Agua Viva – by Alexa Lim Haas
A short animation about feelings that no language can describe.
Winner of SXSW Best Animation Short in 2018, Alexa Lim Haas’ animation Agua Viva is a poetic animation about communication, words and feelings that words cannot express.
Protagonist of the short is a Chinese girl who works as a beautician in a Miami beauty salon. MeiMei (her name quickly appears on a badge she is wearing while massaging a client’s legs) seems to be a pretty shy character, the kind who leaves the fan on to avoid talking to clients. However, her job forces her to make physical contact with other people, sometimes in intimate ways.
Alone and far from home, MeiMei struggles to find the words to describe her feelings in a foreign language: “Words are so solid, but my thoughts are so fluid”, she says. Despite her self-confessed struggle to communicate, her words make her emotions immediately clear.
On the day of her birthday, MeiMei examines her hard-working body and the way she treats it: she’s been peeling her fingers, biting her cheeks, overloading herself with sugar. Her body mirrors her health, physical as much as mental. There’s a strong element of nostalgia in her reflections – about time passing by, things that change and things that don’t. As we learn from her internal monologue, she has challenged herself, and left home thinking that leaving her comfort zone would help her, but nothing has really changed: her desire to connect to others clashes with her inability to do so.
Her reflections bring back memories and make her question her life and the miles she has travelled. “There is a way I thought I’d be, and a way I am”, says MeiMei. This seems to be the real centre of her struggle, suggesting that perhaps her communication problem doesn’t lie only in the language, but somewhere else – somewhere words can barely describe.

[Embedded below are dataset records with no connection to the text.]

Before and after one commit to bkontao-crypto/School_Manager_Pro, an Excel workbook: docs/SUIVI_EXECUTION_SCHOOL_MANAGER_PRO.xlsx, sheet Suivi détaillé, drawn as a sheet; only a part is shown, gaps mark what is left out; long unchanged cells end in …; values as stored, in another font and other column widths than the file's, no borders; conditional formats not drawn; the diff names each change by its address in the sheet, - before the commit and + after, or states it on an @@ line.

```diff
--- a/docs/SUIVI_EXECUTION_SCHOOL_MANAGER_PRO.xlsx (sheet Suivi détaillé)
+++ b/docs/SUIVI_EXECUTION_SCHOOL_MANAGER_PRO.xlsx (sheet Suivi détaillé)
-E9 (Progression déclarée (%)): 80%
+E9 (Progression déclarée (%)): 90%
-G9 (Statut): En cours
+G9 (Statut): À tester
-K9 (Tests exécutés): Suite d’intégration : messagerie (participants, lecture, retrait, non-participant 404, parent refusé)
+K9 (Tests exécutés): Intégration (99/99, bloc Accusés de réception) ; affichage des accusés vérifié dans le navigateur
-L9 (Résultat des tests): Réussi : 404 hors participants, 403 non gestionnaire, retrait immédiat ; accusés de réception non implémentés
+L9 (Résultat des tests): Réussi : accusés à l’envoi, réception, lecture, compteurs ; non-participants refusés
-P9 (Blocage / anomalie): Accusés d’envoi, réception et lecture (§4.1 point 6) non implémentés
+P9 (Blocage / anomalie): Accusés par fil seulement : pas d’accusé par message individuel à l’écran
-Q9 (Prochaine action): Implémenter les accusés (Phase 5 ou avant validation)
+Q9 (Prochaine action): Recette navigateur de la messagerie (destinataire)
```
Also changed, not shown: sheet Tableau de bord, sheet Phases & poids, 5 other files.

With beautiful illustrations, as fluid and poetic as MeiMei’s words, Haas does an incredibly accurate job at depicting such a mute feeling as incommunicability, the interior world of a woman and her longing for a deeper connection.comments powered by Disqus